BY ASSUMPTION OR BY DESIGN?
Some systems approaches – such as organic farming or public consultation – are carried out using a specified list of techniques in one or a number of processes. There is the assumption that the technique or process will deliver a desirable outcome. However, mechanically following a technique or a process will not lead to understanding, nor is there any evaluation of outcome from which improvements or modification can be made. It is not a system that incorporates design. Permaculture is a design methodology in which there is a large, creative element that seeks to integrate the many components of the design challenge into an optimised whole. This creative element is tied to evaluating the specific circumstances of the design challenge, seeing where the ethical foundation of Permaculture provides some general underpinning, and seeking to incorporate the lessons learnt from nature into our solutions. Permaculture is therefore not a list of techniques or processes. The contrast is thus between inflexible systems where good intention is an assumption, and a system that is reflective, flexible and -above all – is definitional about what it sets out to achieve.
PRINCIPLES THAT DEFINE
The ethical foundation of permaculture provides a framework for designing for sustainability, but it is the principles of Permaculture Design that give it definition. These principles can appear to be homilies i.e. simplistic moralising on what you should do (a bit like organic certification). However, it is probably better to think of the principles proverbs, maxims or adages – sayings based on experience that have common use. Think of a stitch in time saves nine. These principles give us sayings based on the experience of natural, self-regulating systems, and they provide guidance, signposts and sometimes just good common sense to help in our design processes. The five basic design principles are shown below:

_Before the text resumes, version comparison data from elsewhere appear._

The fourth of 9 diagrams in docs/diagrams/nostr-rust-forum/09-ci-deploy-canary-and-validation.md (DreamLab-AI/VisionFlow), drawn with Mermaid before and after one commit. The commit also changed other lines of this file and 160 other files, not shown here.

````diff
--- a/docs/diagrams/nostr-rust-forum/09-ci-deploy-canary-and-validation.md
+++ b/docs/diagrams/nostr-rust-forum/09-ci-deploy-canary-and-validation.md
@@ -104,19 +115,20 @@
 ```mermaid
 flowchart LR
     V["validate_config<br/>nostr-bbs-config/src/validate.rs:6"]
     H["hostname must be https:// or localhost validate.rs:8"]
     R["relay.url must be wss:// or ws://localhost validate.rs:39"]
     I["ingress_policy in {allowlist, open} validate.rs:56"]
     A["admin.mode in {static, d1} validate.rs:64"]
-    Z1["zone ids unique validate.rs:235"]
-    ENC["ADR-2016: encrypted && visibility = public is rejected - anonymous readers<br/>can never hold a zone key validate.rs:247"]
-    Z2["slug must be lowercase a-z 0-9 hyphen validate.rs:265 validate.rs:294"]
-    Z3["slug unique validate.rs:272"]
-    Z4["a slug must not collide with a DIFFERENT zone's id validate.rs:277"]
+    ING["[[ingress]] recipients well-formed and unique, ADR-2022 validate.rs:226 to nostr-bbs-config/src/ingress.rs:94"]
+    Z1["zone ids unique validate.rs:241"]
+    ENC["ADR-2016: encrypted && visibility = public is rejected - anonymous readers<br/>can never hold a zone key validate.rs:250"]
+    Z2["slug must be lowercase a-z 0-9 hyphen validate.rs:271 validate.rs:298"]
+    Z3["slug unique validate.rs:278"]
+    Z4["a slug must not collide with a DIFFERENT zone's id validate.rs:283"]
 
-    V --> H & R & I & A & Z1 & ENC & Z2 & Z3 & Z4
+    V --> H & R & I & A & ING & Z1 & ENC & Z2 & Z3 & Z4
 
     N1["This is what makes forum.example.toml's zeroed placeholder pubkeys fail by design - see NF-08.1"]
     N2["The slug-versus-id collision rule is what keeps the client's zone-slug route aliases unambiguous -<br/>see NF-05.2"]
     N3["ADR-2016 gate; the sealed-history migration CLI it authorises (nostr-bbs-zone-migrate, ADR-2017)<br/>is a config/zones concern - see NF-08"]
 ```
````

There are more principles in Permaculture Design. They cover many of the design challenges we face in building sustainable systems. Read more
Mark Fisher - Permaculture Design course handout notes